How to complete this task: Please copy every line of the records below that holds the word "else".

----- Supplied records

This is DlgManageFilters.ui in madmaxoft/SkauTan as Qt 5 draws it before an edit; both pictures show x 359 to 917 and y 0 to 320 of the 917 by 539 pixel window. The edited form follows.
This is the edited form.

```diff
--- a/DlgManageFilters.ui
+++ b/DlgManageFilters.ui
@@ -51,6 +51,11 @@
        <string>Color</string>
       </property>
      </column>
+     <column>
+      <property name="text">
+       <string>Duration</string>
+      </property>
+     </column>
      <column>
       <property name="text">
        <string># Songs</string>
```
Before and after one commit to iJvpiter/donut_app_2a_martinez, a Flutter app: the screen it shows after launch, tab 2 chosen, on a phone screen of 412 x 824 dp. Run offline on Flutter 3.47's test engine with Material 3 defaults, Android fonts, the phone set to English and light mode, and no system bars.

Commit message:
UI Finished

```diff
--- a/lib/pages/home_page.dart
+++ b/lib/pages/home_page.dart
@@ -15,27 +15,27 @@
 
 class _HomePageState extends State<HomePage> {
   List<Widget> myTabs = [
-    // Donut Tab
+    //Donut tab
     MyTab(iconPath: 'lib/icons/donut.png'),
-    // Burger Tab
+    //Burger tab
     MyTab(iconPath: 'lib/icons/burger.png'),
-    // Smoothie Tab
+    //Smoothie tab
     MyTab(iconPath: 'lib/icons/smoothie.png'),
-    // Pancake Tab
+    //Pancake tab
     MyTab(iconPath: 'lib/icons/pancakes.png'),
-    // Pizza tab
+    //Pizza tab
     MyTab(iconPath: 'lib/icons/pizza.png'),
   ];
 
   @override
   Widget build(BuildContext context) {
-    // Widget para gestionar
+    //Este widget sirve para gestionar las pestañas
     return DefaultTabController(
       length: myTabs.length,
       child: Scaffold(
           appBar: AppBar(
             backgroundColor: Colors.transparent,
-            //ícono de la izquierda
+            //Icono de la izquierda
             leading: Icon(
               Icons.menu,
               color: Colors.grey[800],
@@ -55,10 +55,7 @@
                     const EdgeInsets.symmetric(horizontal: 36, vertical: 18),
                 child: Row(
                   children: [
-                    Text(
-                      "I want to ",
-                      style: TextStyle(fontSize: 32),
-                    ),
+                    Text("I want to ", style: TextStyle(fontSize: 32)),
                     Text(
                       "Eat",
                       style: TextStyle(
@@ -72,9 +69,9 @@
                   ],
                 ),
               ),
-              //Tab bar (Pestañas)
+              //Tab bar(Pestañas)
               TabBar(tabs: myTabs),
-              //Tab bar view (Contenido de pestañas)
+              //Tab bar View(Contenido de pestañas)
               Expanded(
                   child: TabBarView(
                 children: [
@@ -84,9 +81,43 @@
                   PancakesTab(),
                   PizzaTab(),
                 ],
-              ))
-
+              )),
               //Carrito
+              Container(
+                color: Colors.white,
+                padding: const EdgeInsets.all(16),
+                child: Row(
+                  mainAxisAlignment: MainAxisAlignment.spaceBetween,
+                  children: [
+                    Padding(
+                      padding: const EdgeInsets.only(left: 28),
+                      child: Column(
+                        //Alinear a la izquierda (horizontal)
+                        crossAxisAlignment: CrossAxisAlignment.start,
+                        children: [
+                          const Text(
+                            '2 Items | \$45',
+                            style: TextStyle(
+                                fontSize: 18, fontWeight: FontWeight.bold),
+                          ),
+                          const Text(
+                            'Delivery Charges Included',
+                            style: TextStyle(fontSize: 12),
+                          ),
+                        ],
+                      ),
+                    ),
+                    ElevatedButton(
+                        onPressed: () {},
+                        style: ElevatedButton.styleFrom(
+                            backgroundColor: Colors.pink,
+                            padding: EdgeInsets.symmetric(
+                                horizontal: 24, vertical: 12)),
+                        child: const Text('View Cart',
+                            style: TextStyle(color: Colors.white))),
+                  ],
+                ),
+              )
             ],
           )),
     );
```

----------
----- Supplied records

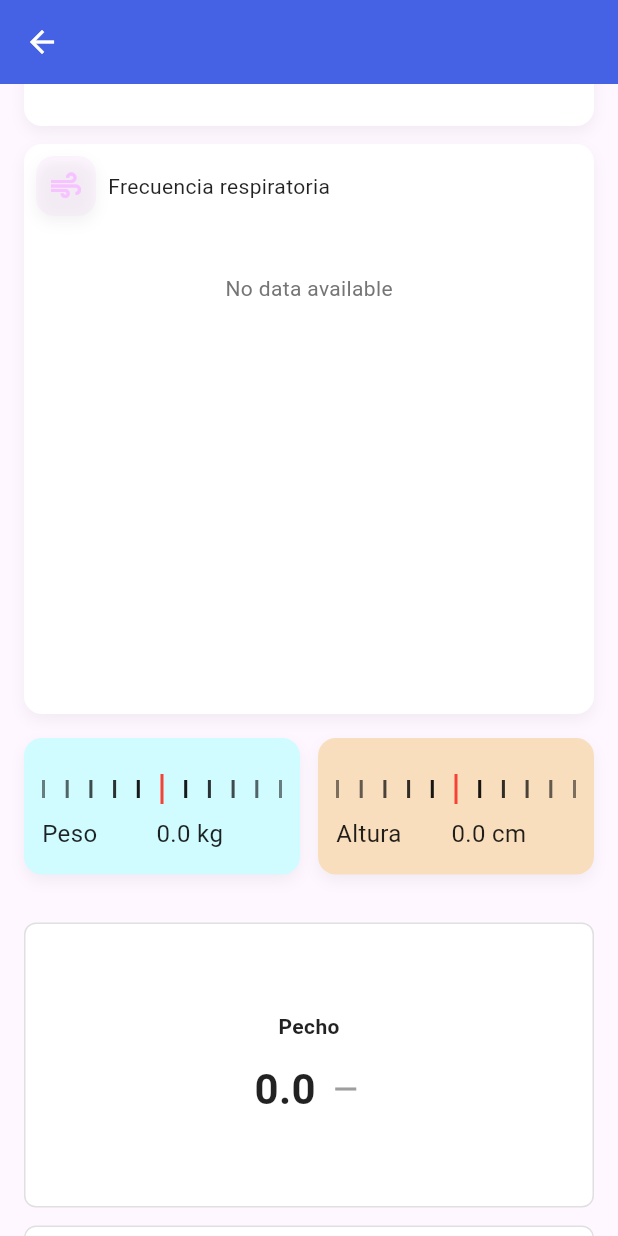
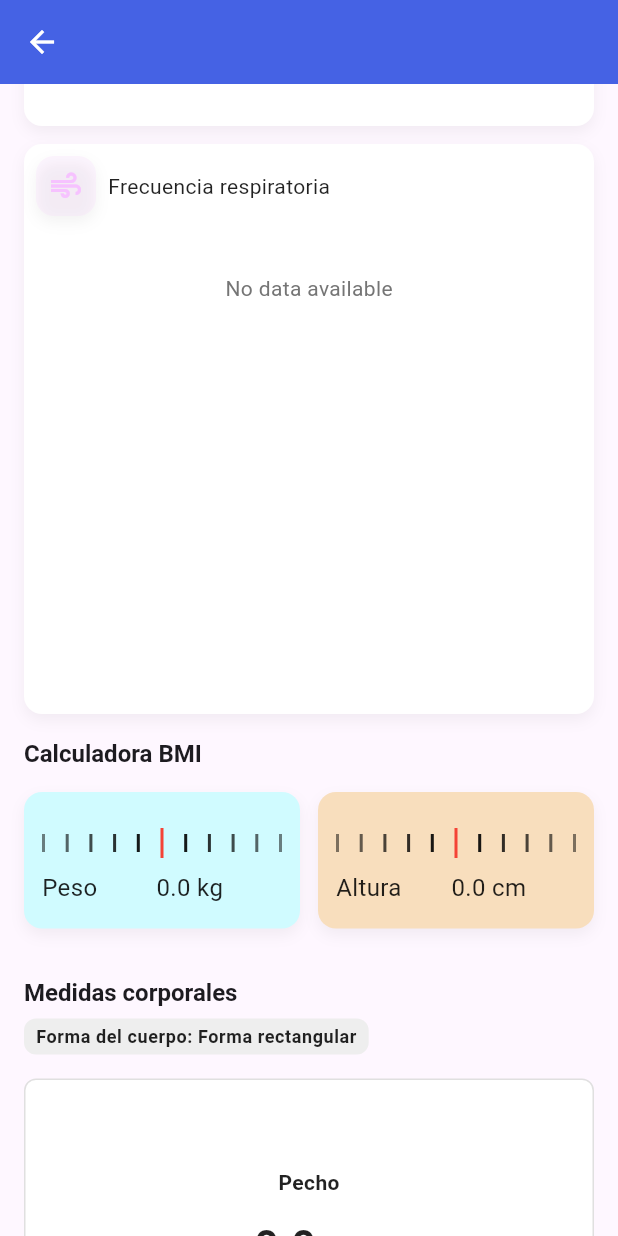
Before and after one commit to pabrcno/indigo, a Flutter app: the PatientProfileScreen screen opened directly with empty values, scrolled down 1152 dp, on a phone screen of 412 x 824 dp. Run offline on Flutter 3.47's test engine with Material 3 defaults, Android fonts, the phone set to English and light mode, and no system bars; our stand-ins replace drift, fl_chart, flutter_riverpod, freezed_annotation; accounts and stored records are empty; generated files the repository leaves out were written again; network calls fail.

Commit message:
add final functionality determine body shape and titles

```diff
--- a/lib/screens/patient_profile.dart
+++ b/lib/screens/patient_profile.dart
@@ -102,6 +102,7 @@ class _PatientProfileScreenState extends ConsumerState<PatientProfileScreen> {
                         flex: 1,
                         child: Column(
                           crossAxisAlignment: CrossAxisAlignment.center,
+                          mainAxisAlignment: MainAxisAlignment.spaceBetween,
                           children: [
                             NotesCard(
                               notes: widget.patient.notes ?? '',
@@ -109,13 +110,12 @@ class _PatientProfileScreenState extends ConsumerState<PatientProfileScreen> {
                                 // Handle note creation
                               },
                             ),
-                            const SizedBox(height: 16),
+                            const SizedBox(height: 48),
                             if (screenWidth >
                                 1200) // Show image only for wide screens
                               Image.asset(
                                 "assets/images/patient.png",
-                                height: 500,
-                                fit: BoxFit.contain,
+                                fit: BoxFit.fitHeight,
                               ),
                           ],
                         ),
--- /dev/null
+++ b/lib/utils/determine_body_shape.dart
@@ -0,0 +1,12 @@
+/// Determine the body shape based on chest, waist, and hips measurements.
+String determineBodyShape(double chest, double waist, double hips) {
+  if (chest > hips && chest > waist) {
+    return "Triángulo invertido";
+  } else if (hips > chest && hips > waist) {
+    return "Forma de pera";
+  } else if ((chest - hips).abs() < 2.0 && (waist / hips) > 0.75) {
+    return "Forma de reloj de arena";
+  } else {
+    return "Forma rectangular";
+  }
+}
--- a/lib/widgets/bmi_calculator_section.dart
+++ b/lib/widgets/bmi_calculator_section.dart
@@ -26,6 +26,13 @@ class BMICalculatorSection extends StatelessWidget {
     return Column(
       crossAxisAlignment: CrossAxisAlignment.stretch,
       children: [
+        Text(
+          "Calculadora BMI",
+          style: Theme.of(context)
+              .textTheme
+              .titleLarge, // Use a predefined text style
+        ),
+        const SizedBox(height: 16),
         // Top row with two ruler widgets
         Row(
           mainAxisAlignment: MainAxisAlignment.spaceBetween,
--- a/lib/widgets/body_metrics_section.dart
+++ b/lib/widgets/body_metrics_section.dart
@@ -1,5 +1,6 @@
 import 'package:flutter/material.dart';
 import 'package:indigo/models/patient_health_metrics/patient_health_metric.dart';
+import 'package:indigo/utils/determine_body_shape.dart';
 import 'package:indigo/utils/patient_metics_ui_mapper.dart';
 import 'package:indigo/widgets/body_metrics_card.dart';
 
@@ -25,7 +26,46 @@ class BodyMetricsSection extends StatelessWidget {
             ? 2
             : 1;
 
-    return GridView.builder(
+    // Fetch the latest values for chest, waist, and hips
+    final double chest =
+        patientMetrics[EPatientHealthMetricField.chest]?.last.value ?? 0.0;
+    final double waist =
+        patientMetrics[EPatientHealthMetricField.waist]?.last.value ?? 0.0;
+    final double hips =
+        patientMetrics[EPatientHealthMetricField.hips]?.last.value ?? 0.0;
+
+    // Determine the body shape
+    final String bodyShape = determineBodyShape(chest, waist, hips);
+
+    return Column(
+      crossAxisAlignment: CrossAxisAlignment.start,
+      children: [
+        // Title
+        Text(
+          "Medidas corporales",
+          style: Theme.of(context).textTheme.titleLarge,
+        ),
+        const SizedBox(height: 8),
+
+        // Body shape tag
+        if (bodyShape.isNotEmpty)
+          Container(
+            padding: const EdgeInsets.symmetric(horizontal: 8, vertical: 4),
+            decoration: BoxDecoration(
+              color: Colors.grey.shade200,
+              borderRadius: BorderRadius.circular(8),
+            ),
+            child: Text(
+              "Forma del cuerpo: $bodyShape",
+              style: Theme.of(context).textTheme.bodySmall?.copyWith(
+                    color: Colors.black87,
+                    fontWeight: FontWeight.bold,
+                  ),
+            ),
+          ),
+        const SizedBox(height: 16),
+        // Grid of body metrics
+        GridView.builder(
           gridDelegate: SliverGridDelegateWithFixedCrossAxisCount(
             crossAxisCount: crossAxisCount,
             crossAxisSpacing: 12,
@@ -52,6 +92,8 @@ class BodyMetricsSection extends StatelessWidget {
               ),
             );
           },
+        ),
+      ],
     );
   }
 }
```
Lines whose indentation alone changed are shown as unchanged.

----------

The completed task:
+  } else if (hips > chest && hips > waist) {
+  } else if ((chest - hips).abs() < 2.0 && (waist / hips) > 0.75) {
+  } else {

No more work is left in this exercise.